▶ **Work task**: Find each line in the records below that contains the word "data", and copy it out.

▶ **Records shown**:
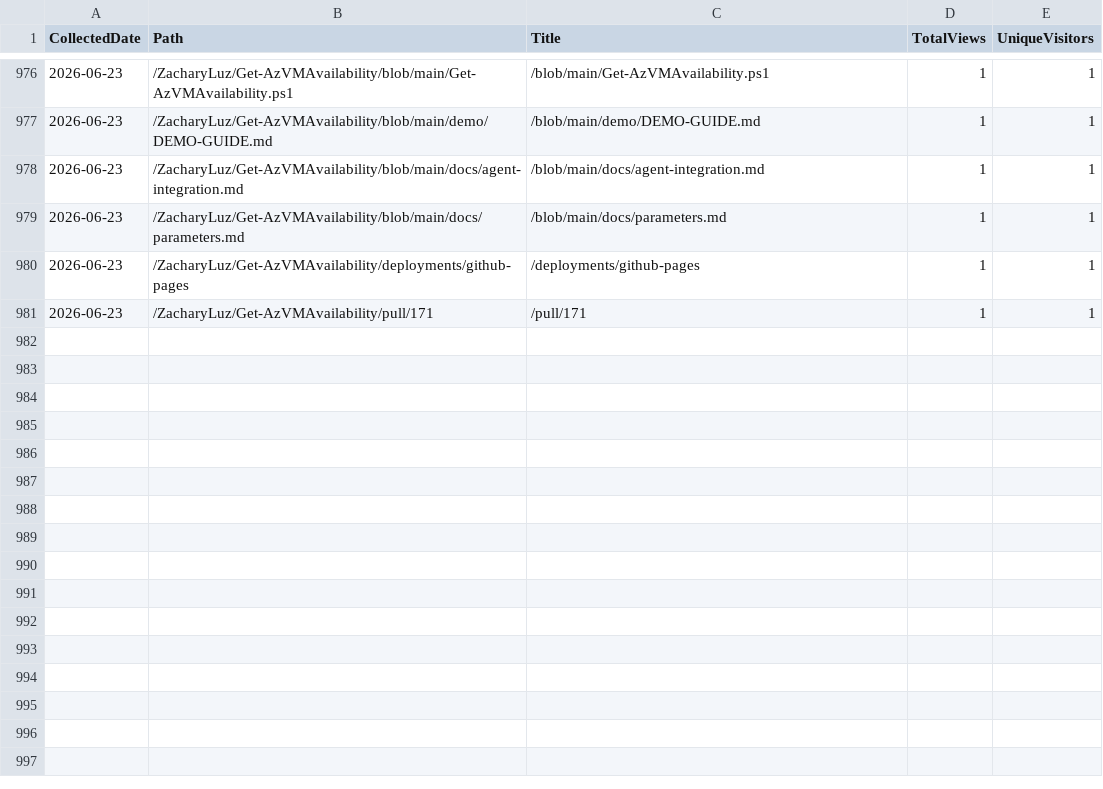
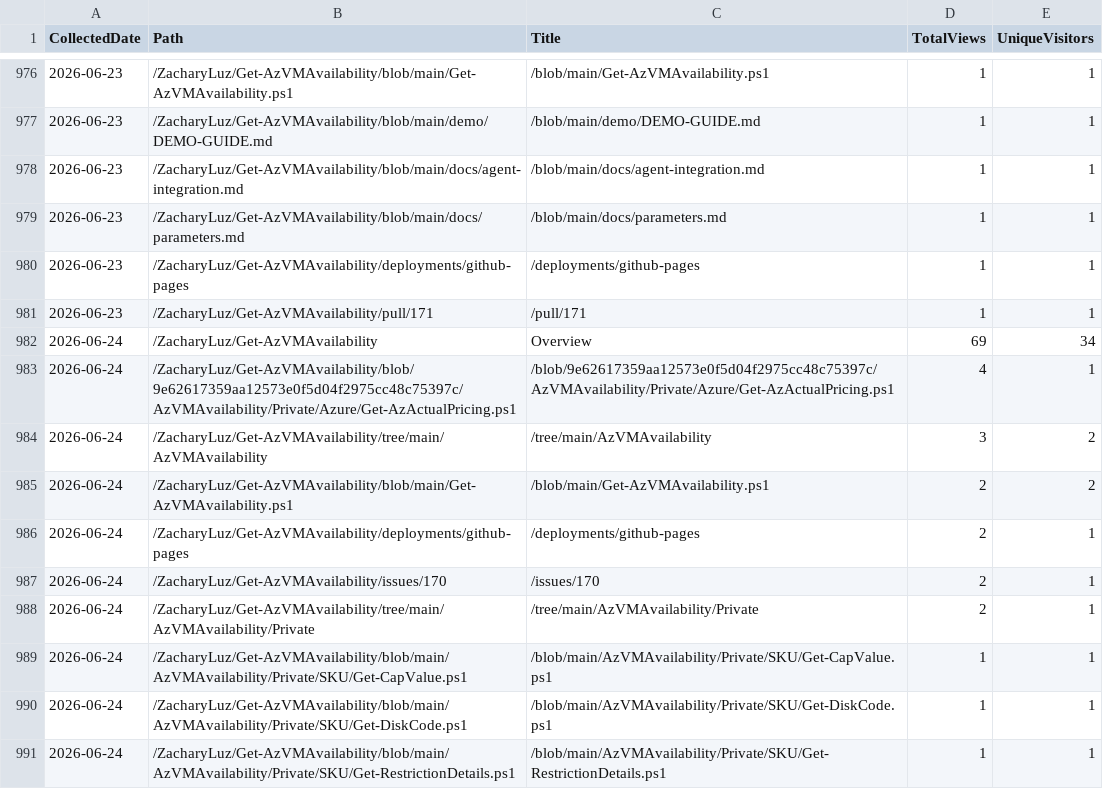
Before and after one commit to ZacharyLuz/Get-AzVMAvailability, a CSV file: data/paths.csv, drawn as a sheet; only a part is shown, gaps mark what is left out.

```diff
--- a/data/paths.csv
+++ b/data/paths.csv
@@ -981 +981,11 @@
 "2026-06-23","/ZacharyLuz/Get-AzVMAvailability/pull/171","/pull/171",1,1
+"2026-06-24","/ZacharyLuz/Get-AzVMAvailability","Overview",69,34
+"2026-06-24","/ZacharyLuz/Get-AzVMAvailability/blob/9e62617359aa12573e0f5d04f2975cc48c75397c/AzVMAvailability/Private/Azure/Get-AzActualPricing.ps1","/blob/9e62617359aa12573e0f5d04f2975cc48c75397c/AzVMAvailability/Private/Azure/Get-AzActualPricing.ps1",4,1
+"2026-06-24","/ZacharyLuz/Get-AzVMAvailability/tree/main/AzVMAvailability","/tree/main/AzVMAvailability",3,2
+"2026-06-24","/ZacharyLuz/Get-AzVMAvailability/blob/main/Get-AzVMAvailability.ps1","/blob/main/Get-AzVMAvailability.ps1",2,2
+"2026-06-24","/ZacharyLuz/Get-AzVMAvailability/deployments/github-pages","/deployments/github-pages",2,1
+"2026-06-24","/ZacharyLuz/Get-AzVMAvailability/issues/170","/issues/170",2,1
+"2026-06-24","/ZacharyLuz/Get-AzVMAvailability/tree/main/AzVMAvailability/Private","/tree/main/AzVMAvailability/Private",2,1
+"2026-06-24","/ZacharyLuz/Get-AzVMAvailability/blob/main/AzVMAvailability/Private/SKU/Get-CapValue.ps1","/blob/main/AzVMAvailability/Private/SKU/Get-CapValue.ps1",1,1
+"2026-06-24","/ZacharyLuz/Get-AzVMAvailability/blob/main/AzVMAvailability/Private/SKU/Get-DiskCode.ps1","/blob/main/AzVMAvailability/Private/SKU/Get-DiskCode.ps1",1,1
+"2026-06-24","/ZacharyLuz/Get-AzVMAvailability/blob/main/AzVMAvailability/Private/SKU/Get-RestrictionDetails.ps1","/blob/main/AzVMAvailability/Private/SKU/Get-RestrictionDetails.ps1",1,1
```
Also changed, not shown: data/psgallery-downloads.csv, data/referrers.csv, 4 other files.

==

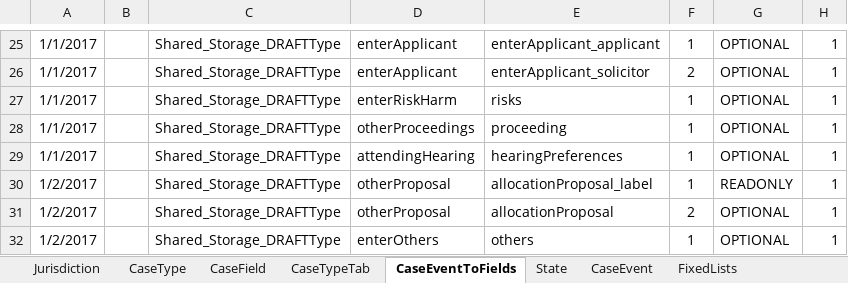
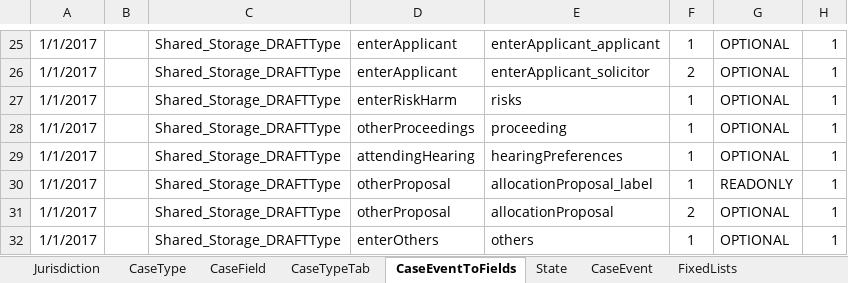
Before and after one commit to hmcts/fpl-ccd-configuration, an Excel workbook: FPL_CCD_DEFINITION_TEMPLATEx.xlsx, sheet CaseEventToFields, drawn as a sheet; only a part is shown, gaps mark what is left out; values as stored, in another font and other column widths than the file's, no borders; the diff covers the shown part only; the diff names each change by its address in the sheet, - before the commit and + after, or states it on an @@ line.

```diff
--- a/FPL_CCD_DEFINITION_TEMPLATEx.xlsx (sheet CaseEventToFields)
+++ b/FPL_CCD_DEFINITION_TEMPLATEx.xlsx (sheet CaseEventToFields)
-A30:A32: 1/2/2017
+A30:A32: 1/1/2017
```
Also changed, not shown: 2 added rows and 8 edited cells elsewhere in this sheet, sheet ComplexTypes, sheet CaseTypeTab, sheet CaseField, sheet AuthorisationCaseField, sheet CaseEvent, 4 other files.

▶ **Solution to the problem**:
Before and after one commit to ZacharyLuz/Get-AzVMAvailability, a CSV file: data/paths.csv, drawn as a sheet; only a part is shown, gaps mark what is left out.
--- a/data/paths.csv
+++ b/data/paths.csv
Also changed, not shown: data/psgallery-downloads.csv, data/referrers.csv, 4 other files.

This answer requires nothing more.